• [Source information]
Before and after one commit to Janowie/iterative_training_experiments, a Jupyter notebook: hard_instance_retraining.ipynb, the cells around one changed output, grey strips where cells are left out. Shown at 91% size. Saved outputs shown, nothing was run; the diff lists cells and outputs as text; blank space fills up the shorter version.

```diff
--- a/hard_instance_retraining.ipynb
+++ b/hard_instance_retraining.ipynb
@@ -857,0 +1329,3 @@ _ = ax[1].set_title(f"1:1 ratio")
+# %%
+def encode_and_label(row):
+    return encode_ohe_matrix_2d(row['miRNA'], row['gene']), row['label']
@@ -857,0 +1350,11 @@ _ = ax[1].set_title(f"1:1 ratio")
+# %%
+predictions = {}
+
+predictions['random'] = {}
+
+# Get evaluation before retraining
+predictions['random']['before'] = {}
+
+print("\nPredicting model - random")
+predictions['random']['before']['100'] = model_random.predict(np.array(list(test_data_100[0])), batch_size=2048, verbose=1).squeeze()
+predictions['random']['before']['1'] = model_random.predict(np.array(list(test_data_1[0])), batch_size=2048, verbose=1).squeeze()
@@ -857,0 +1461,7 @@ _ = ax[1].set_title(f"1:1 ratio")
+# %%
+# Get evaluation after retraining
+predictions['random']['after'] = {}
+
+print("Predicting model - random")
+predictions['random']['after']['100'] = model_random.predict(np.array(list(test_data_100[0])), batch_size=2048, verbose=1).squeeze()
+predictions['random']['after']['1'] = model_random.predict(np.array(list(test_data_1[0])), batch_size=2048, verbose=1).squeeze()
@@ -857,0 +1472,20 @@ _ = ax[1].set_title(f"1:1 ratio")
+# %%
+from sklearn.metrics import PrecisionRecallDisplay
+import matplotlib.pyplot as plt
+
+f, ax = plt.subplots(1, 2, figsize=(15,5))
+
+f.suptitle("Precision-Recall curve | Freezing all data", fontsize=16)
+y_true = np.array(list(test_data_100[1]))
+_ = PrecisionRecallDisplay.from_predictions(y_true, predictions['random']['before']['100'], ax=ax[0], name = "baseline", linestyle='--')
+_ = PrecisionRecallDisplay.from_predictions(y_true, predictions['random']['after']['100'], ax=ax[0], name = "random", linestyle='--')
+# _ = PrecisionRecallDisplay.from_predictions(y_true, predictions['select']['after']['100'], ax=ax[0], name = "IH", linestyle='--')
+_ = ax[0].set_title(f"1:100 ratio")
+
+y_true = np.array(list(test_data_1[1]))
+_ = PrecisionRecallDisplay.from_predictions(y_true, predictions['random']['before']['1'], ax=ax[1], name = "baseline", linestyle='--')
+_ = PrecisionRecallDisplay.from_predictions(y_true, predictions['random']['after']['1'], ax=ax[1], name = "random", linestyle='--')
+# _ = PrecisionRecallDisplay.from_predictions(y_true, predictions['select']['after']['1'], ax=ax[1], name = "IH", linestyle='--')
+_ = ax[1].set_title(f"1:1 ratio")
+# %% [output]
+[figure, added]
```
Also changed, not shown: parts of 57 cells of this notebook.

• [What is being asked]
Each line in the listing needs to be copied exactly.

• [Completed task]
Before and after one commit to Janowie/iterative_training_experiments, a Jupyter notebook: hard_instance_retraining.ipynb, the cells around one changed output, grey strips where cells are left out. Shown at 91% size. Saved outputs shown, nothing was run; the diff lists cells and outputs as text; blank space fills up the shorter version.

```diff
--- a/hard_instance_retraining.ipynb
+++ b/hard_instance_retraining.ipynb
@@ -857,0 +1329,3 @@ _ = ax[1].set_title(f"1:1 ratio")
+# %%
+def encode_and_label(row):
+    return encode_ohe_matrix_2d(row['miRNA'], row['gene']), row['label']
@@ -857,0 +1350,11 @@ _ = ax[1].set_title(f"1:1 ratio")
+# %%
+predictions = {}
+
+predictions['random'] = {}
+
+# Get evaluation before retraining
+predictions['random']['before'] = {}
+
+print("\nPredicting model - random")
+predictions['random']['before']['100'] = model_random.predict(np.array(list(test_data_100[0])), batch_size=2048, verbose=1).squeeze()
+predictions['random']['before']['1'] = model_random.predict(np.array(list(test_data_1[0])), batch_size=2048, verbose=1).squeeze()
@@ -857,0 +1461,7 @@ _ = ax[1].set_title(f"1:1 ratio")
+# %%
+# Get evaluation after retraining
+predictions['random']['after'] = {}
+
+print("Predicting model - random")
+predictions['random']['after']['100'] = model_random.predict(np.array(list(test_data_100[0])), batch_size=2048, verbose=1).squeeze()
+predictions['random']['after']['1'] = model_random.predict(np.array(list(test_data_1[0])), batch_size=2048, verbose=1).squeeze()
@@ -857,0 +1472,20 @@ _ = ax[1].set_title(f"1:1 ratio")
+# %%
+from sklearn.metrics import PrecisionRecallDisplay
+import matplotlib.pyplot as plt
+
+f, ax = plt.subplots(1, 2, figsize=(15,5))
+
+f.suptitle("Precision-Recall curve | Freezing all data", fontsize=16)
+y_true = np.array(list(test_data_100[1]))
+_ = PrecisionRecallDisplay.from_predictions(y_true, predictions['random']['before']['100'], ax=ax[0], name = "baseline", linestyle='--')
+_ = PrecisionRecallDisplay.from_predictions(y_true, predictions['random']['after']['100'], ax=ax[0], name = "random", linestyle='--')
+# _ = PrecisionRecallDisplay.from_predictions(y_true, predictions['select']['after']['100'], ax=ax[0], name = "IH", linestyle='--')
+_ = ax[0].set_title(f"1:100 ratio")
+
+y_true = np.array(list(test_data_1[1]))
+_ = PrecisionRecallDisplay.from_predictions(y_true, predictions['random']['before']['1'], ax=ax[1], name = "baseline", linestyle='--')
+_ = PrecisionRecallDisplay.from_predictions(y_true, predictions['random']['after']['1'], ax=ax[1], name = "random", linestyle='--')
+# _ = PrecisionRecallDisplay.from_predictions(y_true, predictions['select']['after']['1'], ax=ax[1], name = "IH", linestyle='--')
+_ = ax[1].set_title(f"1:1 ratio")
+# %% [output]
+[figure, added]
```
Also changed, not shown: parts of 57 cells of this notebook.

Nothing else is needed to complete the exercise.